Mr. Shelton was born July 23, 1910, in Erin, Tenn. While an engineer at radio station WSM, he founded the Castle Recording Studio in 1946 with two other WSM engineers, Carl Jenkins and George Reynolds. They used a WSM studio in the old National Life Building located at Seventh Avenue North and Union Street, then moved to the former dining room of the Tulane Hotel on Church Street as business increased. Castle derived its name from WSM’s moniker, “Air Castle of the South.”
“He was an engineer’s engineer,” says country music historian Dr. John Rumble of the Country Music Foundation. “His knowledge of microphone placement and his rapport with country artists added so much to Nashville’s success as a recording center.”
Cincinnati’s King label, Nashville’s Dot and Bullet labels and all major labels except RCA made recordings at Castle. Among the most famous hits to come out of the studio were Red Foley’s “Chattanoogie Shoeshine Boy” and Hank Williams Sr.’s “You Win Again.” All but two of Williams’ sessions were done at Castle. Ernest Tubb recorded “Blue Christmas” there. Snooky Lanson’s jingle for the Harold Shyer Jewelry Company is believed to be the first advertising jingle recorded in Nashville. Castle closed in 1956 when a WSM policy forced employees to divest themselves of sideline enterprises. Mr. Shelton eventually retired from WSM after 47 years of service.
Mr. Shelton also taught at Vanderbilt University from 1945 to 1955. He was preceded in death by his wife, Dorothy Brothers Shelton, and son, William A. Shelton. He is survived by his wife, Stella Shelton of New Johnsonville, Tenn.; his sons, Aaron C. Shelton Jr. of Dallas and Gene B. Shelton of Cape Coral, Fla.; two brothers, J.W. Shelton of Kansas and Boyd Shelton of Texas; four grandchildren; and one great grandchild. Visitation continues from 4-8 p.m. today (April 19) at Mount Olivet Funeral Home.
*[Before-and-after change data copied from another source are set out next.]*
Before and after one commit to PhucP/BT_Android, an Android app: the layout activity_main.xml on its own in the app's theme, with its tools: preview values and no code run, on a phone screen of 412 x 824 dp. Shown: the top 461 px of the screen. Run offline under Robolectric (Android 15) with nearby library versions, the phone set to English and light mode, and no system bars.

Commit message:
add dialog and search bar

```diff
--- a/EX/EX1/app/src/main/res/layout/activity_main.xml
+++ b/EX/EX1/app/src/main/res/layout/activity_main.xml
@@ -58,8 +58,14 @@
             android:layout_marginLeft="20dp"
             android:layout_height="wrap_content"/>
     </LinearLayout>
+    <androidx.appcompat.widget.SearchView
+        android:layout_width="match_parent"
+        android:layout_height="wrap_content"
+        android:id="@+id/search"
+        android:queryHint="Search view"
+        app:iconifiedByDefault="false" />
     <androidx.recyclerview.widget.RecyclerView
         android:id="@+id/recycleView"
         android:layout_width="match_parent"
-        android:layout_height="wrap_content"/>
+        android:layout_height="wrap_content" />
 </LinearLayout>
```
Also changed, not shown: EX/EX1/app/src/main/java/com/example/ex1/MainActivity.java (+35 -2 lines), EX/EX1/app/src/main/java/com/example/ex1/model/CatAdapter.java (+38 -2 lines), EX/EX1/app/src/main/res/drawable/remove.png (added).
Burial at Mount Olivet Cemetery will follow Thursday services.
(Information on the Castle Recording Studio comes from an entry by Dr. John Rumble in the Country Music Foundation’s Encylopedia of Country Music.)